Shares of India's biggest television network and its subsidiary Dish TV India plunged more than 25 per cent in the last two hours of trading after news website The Wire published a report questioning the group's links to a company that is being probed by the country's Serious Fraud Investigation Office.
Essel Group, the Chandra-led conglomerate, released statements on Friday and Sunday denying the allegations.
The group reached an understanding with its lenders, who agreed there will not be "any event of default declared due to the steep fall in price", Essel said on Sunday.
Last Friday, Zee's chief executive officer Punit Goenka told investors on a call that the share price plunge will not hit Mr Chandra's plans to sell half of his stake in Zee.
Later that evening, Mr Chandra, 68, issued an open letter blaming poor investments in the infrastructure sector, combined with its exposure to failed lender Infrastructure Leasing & Financial Services for the group's rising debt, and apologised to his investors and creditors for the conglomerate's financial woes.

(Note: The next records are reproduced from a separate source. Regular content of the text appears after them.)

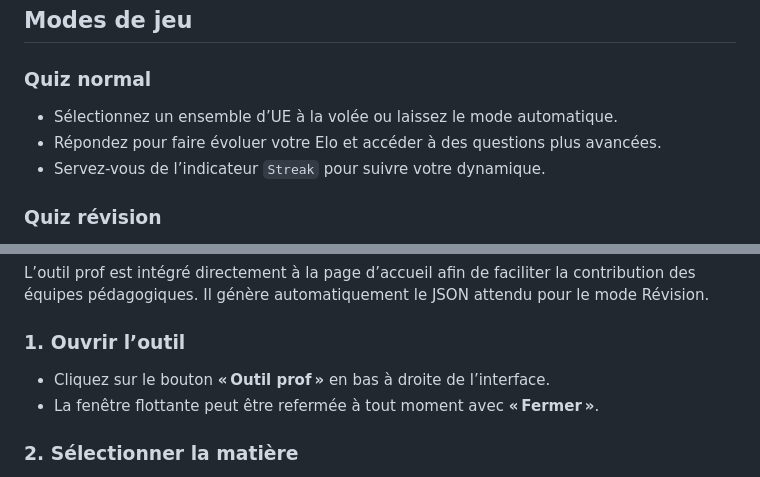
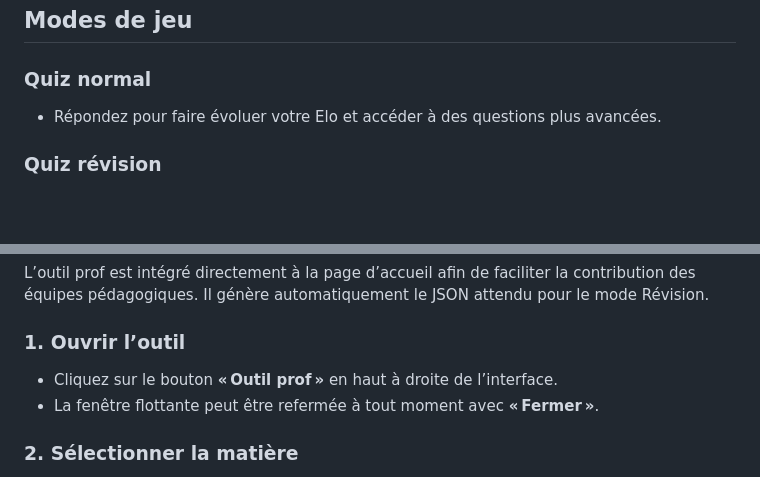
Before and after one commit to EdeZi/plantquiz, a Markdown page: README.md, 2 parts joined by grey strips. Rendered like a GitHub page; blank space fills up the shorter version.

```diff
--- a/README.md
+++ b/README.md
@@ -28,9 +28,7 @@ Ces compteurs sont masqués en mode Révision (sauf `Q` et `Bonnes`) afin de ne
 ## Modes de jeu
 
 ### Quiz normal
-- Sélectionnez un ensemble d’UE à la volée ou laissez le mode automatique.
 - Répondez pour faire évoluer votre Elo et accéder à des questions plus avancées.
-- Servez-vous de l’indicateur `Streak` pour suivre votre dynamique.
 
 ### Quiz révision
 - Choisissez un semestre puis les UE (obligatoires ou optionnelles) que vous souhaitez réviser.
@@ -43,7 +41,7 @@ Ces compteurs sont masqués en mode Révision (sauf `Q` et `Bonnes`) afin de ne
 L’outil prof est intégré directement à la page d’accueil afin de faciliter la contribution des équipes pédagogiques. Il génère automatiquement le JSON attendu pour le mode Révision.
 
 ### 1. Ouvrir l’outil
-- Cliquez sur le bouton **« Outil prof »** en bas à droite de l’interface.
+- Cliquez sur le bouton **« Outil prof »** en haut à droite de l’interface.
 - La fenêtre flottante peut être refermée à tout moment avec **« Fermer »**.
 
 ### 2. Sélectionner la matière
```
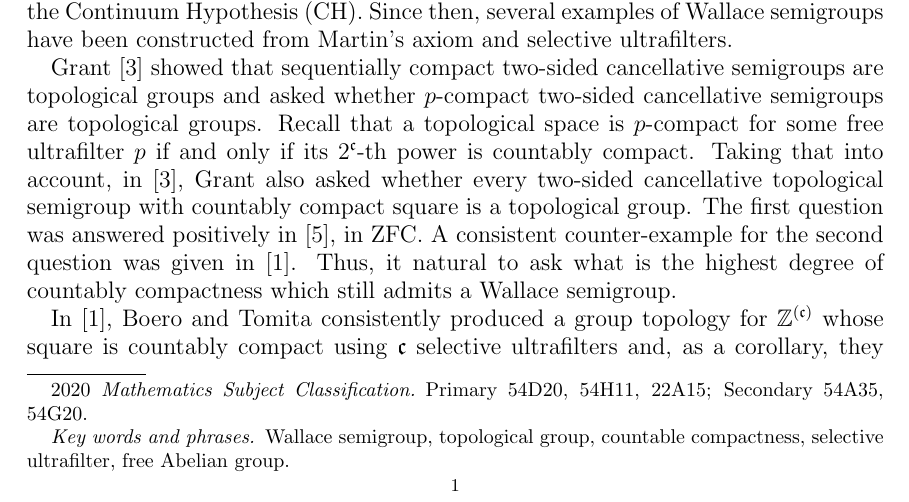
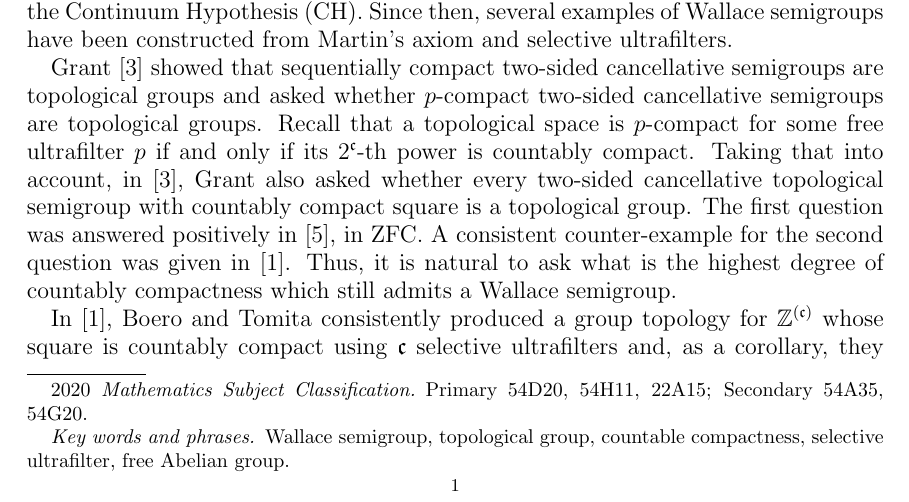
Before and after one commit to vo-rodrigues/wallaceSemigroup, a LaTeX paper (main.tex, which reads sections/introduction/introduction.tex): part of page 1 of 12, cut so that both start at the same text. Compiled offline with pdfLaTeX.

Commit message:
Fix grammatical error in the introduction section

```diff
--- a/sections/introduction/introduction.tex
+++ b/sections/introduction/introduction.tex
@@ -11,7 +11,7 @@ Recall that a topological space is $p$-compact for some free ultrafilter $p$ if
 Taking that into account, in \cite{grant1993sequentially}, Grant also asked whether every two-sided cancellative topological semigroup with countably compact square is a topological group.
 The first question was answered positively in \cite{tomita1996wallace}, in ZFC.
 A consistent counter-example for the second question was given in \cite{boero2011group}.
-Thus, it natural to ask what is the highest degree of countably compactness which still admits a Wallace semigroup.
+Thus, it is natural to ask what is the highest degree of countably compactness which still admits a Wallace semigroup.
 
 In \cite{boero2011group}, Boero and Tomita consistently produced a group topology for $\mathbb Z^{(\mathfrak c)}$ whose square is countably compact using $\mathfrak c $ selective ultrafilters and, as a corollary, they showed that its subsemigroup $\mathbb N^{(\mathfrak c)}$ with the subspace topology was a Wallace semigroup whose square was still countably compact.
 
```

Mr Chandra, who started Zee in 1992, is seeking a strategic investor to help him fend off competition from Netflix, Amazon.com and hundreds of local TV channels vying to tap India's booming demand for content.
Mr Subhash Chandra, who started Zee in 1992, is seeking a strategic investor to help him fend off competition from Netflix, Amazon.com and hundreds of local TV channels vying to tap India's booming demand for content. Plunging shares may hinder those plans and his attempts at reducing debt.
Plunging shares may hinder those plans and his attempts at reducing debt. Mr Goenka sought to ease concerns by saying that Zee is also trying to sell stressed assets for an enterprise value of 200 billion rupees (S$3.8 billion).
"There's no change to business fundamentals," analysts Kapil Singh and Siddhartha Bera from Nomura Holdings in Mumbai wrote in a report last Saturday. Zee trades at a "very attractive" valuation, they said, maintaining their buy recommendation on the stock.
Zee is close to selling an infrastructure asset and expects to complete the sale of road and solar power projects by April, Mr Goenka said. Zee's owners have pledged 59 per cent of their shares to lenders as collateral, and the asset sales may help them revoke the pledges.
Friday's slump may have "exacerbated (the) risk of pledges being invoked", CLSA analysts Deepti Chaturvedi and Akshat Agarwal wrote, while also recommending that clients buy the shares.
Last Thursday, Zee reported a 75 per cent jump in profit to 5.6 billion rupees on sales of 21.7 billion rupees for the December quarter.
In his letter, Mr Chandra, a former rice trader, urged lenders to "maintain patience, till the process of Zee Entertainment's stake sale is completed".
"Post the sale process, we will be positively able to repay the entire dues, but if the lenders react in a panic situation, it will only hurt them and us."